Legacy[edit]

Former members of his band included trumpeter/vocalist Cardinal Rex Jim Lawson, who was of mixed Igbo and Kalabari background. Lawson apprenticed with Bobby Benson, Victor Olaiya, and Roy Chicago before striking out on his own with a unique blend of Igbo lyrics sung over Kalabari rhythms.[7] Jimi Solanke, the playwright, poet and folk singer, was another singer with his band.[8] The band's recording of his composition "Onile-Gogoro" became one of the most memorable highlife hits of the 1960s.[9]

Alaba Pedro, a guitarist from Roy Chicago's band, went on to play with Orlando Julius Aremu Olusanya Ekemode, O.J. to his friends.[10] Alaba Pedro joined Roy Chicago in 1961 and stayed with the band until the time of the civil war, when it disbanded in 1969. He recalls that "It was a highly disciplined band ... The band was versatile and could play almost all types of music, but ... highlife [was] its specialty, which relied more on Nigerian melodies with rhythms rooted in indigenous elements."[11][12] Peter King, one of Nigeria's greatest tenor sax players, started with Roy Chicago's band in Lagos before going to England to study music.[13]

External links[edit]

References[edit]

  1. ^ Benson Idonije (1 October 2009). "Echoes of the 60". The Guardian.

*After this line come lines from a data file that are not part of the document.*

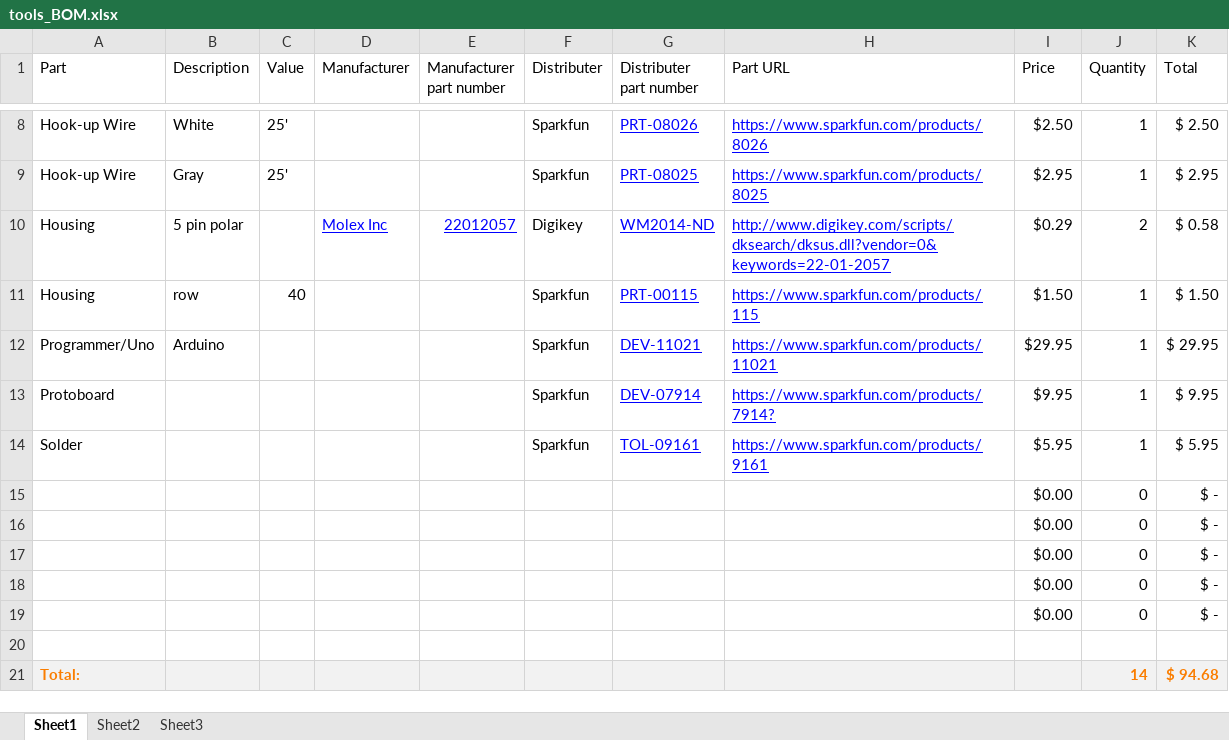
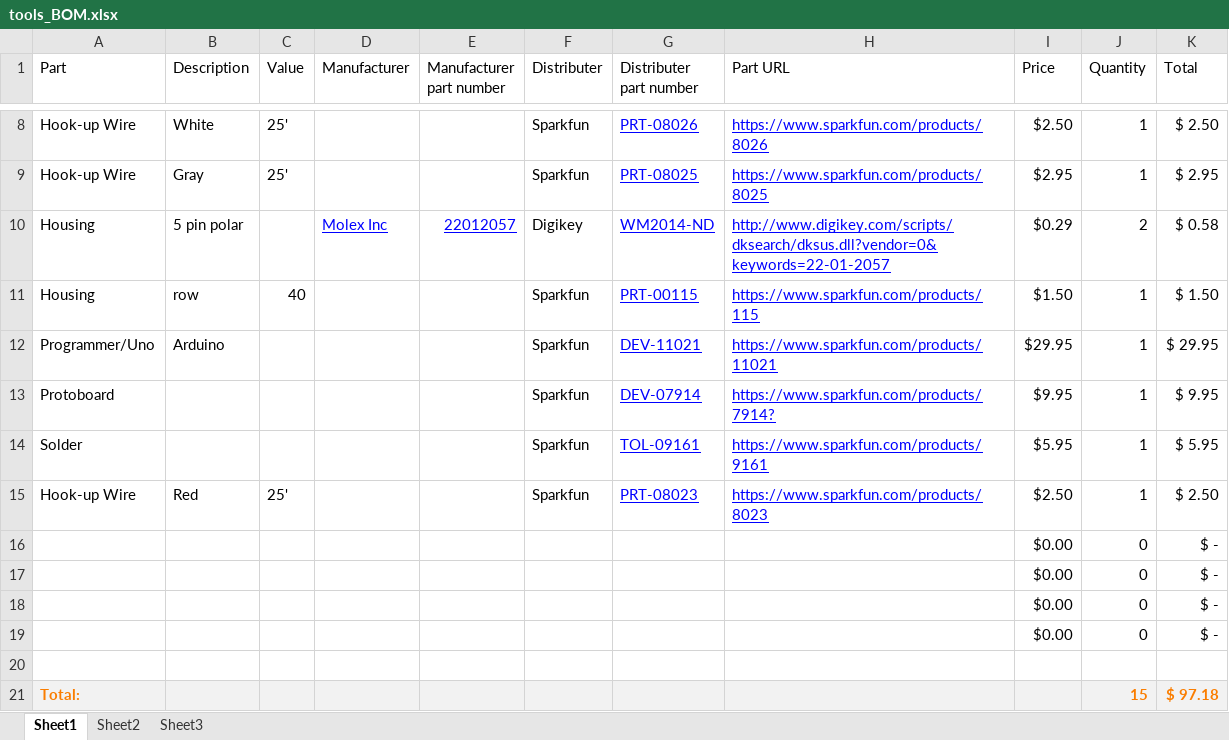
Before and after one commit to macklenc/Robotics, an Excel workbook: Documentation/tools_BOM.xlsx, sheet Sheet1, drawn as a sheet; only a part is shown, gaps mark what is left out; values as stored, in another font and other column widths than the file's, no borders; table styles not drawn; removed rows and columns are numbered as before the commit, all else as after; the diff names each change by its address in the sheet, - before the commit and + after, or states it on an @@ line.

```diff
--- a/Documentation/tools_BOM.xlsx (sheet Sheet1)
+++ b/Documentation/tools_BOM.xlsx (sheet Sheet1)
-row 15:  |  |  |  |  |  |  |  | $0.00 | 0 | $ -
+row 15: Hook-up Wire | Red | 25' |  |  | Sparkfun | PRT-08023 | https://www.sparkfun.com/products/8023 | $2.50 | 1 | $ 2.50
-J21 (Quantity): 14
+J21 (Quantity): 15
-K21 (Total): $ 94.68
+K21 (Total): $ 97.18
```
Also changed, not shown: Documentation/full_BOM.xlsx, Documentation/prox_system/prox_module_BOM.xlsx, 22 other files.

Retrieved 3 November 2009. [dead link]
  2. ^ Trevor Schoonmaker (2003). Fela: from West Africa to West Broadway. Palgrave Macmillan. p. 80. ISBN 1-4039-6210-3. 
  3. ^ a b c d e f Benson Idonije (21 May 2008). "Legacy of Bobby Benson of Africa". The Guardian. Retrieved 3 November 2009. [dead link]
  4. ^ "Various – Nigeria 70 : Lagos Jump". Paris DJs. Retrieved 3 November 2009. 
  5. ^ John Collins (1985). Musicmakers of West Africa. Lynne Rienner Publishers. p. 137. ISBN 0-89410-075-0. 
  6. ^ Gerhard Kubik (1999). Africa and the blues. Univ. Press of Mississippi. p. 156. ISBN 1-57806-146-6. 
  7. ^ "Lagos All Routes: Juju And Highlife, Apala And Fuji". HONEST JON'S RECORDS. Retrieved 3 November 2009. 
  8. ^ "I will die a dramatist – Jimi Solanke". Nigeria Films. 27 July 2009. Retrieved 4 November 2009. 
  9. ^ "NEWSLETTER – January 2nd, 2009 – Jimi Solanke". Downtown Music Gallery. 2 January 2009. Retrieved 4 November 2009. 
  10. ^ "WORLD BEAT & FUSION – O.J. EKEMODE". Fast Lane International. Retrieved 3 November 2009. 
  11. ^ Benson Idonije. "Alaba Pedro, master of guitar stroke" (PDF). Retrieved 3 November 2009. [dead link]
  12. ^ SEGUN AJAYI (28 January 2005). "Rap and hip-hop not African music". Sun News. Retrieved 3 November 2009. 
  13. ^ "Peter King Biography". last.fm. Retrieved 4 November 2009.